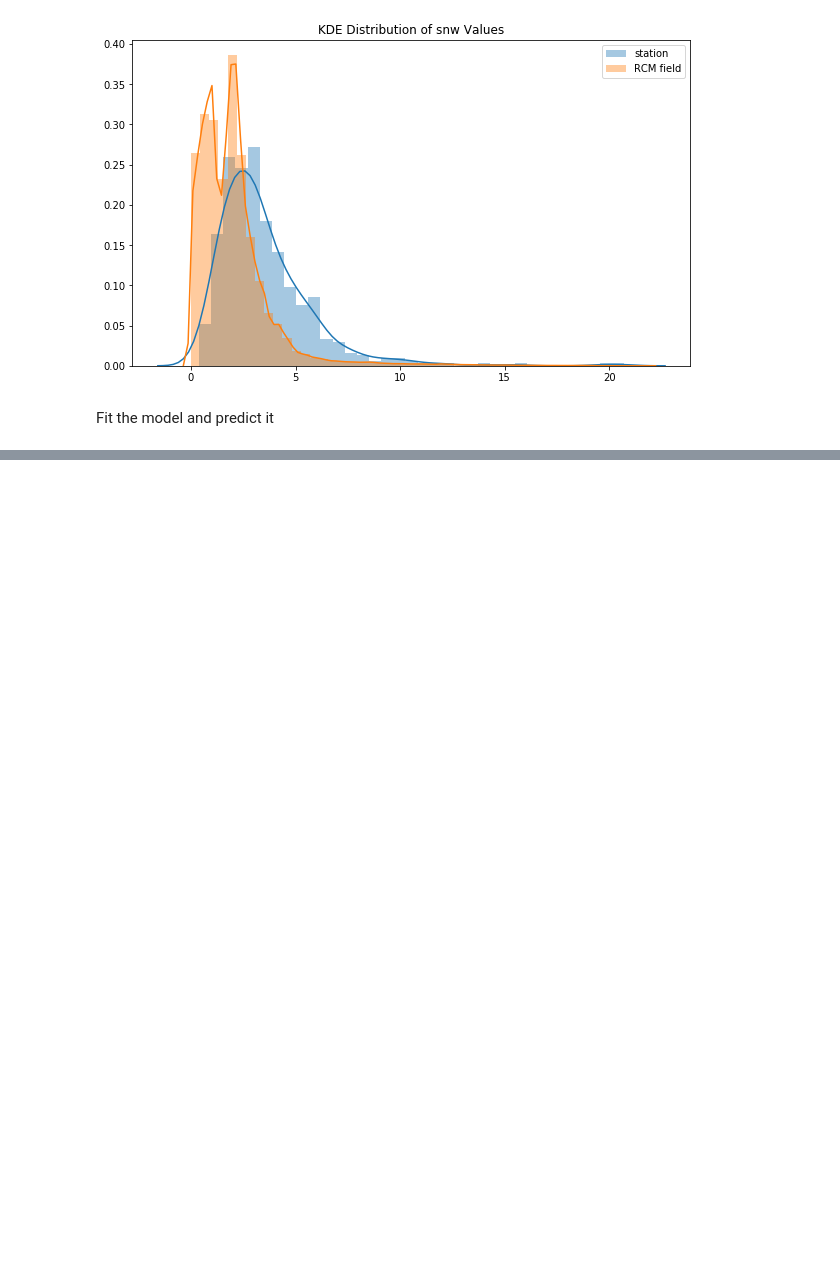
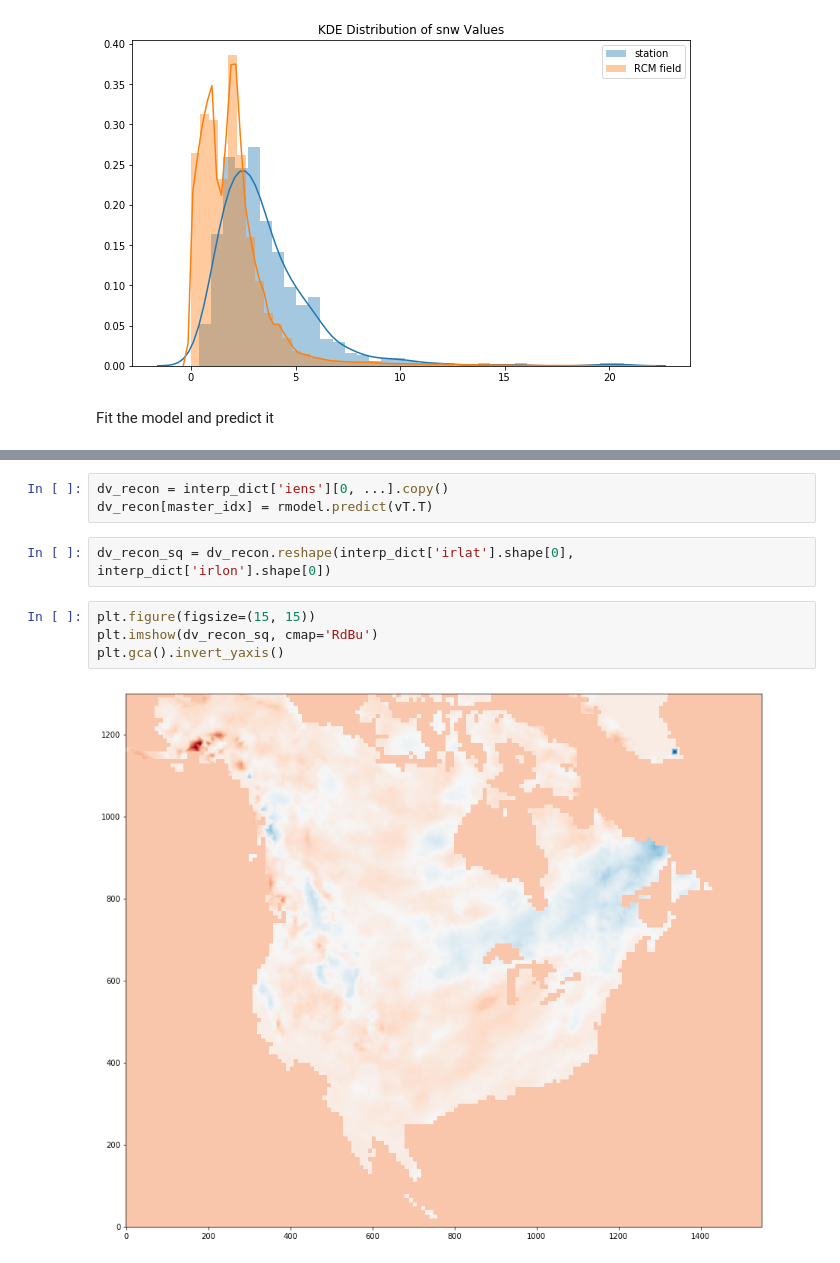
Before and after one commit to pacificclimate/climpyrical, a Jupyter notebook: notebooks/test_dv_reconstruction.ipynb, the cells around one changed output, grey strips where cells are left out. Drawn from its saved outputs; the diff is of its cells as text; blank space fills up the shorter version.

```diff
--- a/notebooks/test_dv_reconstruction.ipynb
+++ b/notebooks/test_dv_reconstruction.ipynb
@@ -163,0 +205,11 @@ Std deviation ratio of vectors [models/]: 0.803936218627487
+# %%
+dv_recon = interp_dict['iens'][0, ...].copy()
+dv_recon[master_idx] = rmodel.predict(vT.T)
+# %%
+dv_recon_sq = dv_recon.reshape(interp_dict['irlat'].shape[0], interp_dict['irlon'].shape[0])
+# %%
+plt.figure(figsize=(15, 15))
+plt.imshow(dv_recon_sq, cmap='RdBu')
+plt.gca().invert_yaxis()
+# %% [output]
+[figure, added]
```
Also changed, not shown: parts of 11 cells of this notebook.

^^^^^^^^^^^^^^^^

• _TASK DIRECTIONS_: Repeat the preceding records exactly but drop the images.

• _WRITTEN ANSWER_:
Before and after one commit to pacificclimate/climpyrical, a Jupyter notebook: notebooks/test_dv_reconstruction.ipynb, the cells around one changed output, grey strips where cells are left out. Drawn from its saved outputs; the diff is of its cells as text; blank space fills up the shorter version.

```diff
--- a/notebooks/test_dv_reconstruction.ipynb
+++ b/notebooks/test_dv_reconstruction.ipynb
@@ -163,0 +205,11 @@ Std deviation ratio of vectors [models/]: 0.803936218627487
+# %%
+dv_recon = interp_dict['iens'][0, ...].copy()
+dv_recon[master_idx] = rmodel.predict(vT.T)
+# %%
+dv_recon_sq = dv_recon.reshape(interp_dict['irlat'].shape[0], interp_dict['irlon'].shape[0])
+# %%
+plt.figure(figsize=(15, 15))
+plt.imshow(dv_recon_sq, cmap='RdBu')
+plt.gca().invert_yaxis()
+# %% [output]
+[figure, added]
```
Also changed, not shown: parts of 11 cells of this notebook.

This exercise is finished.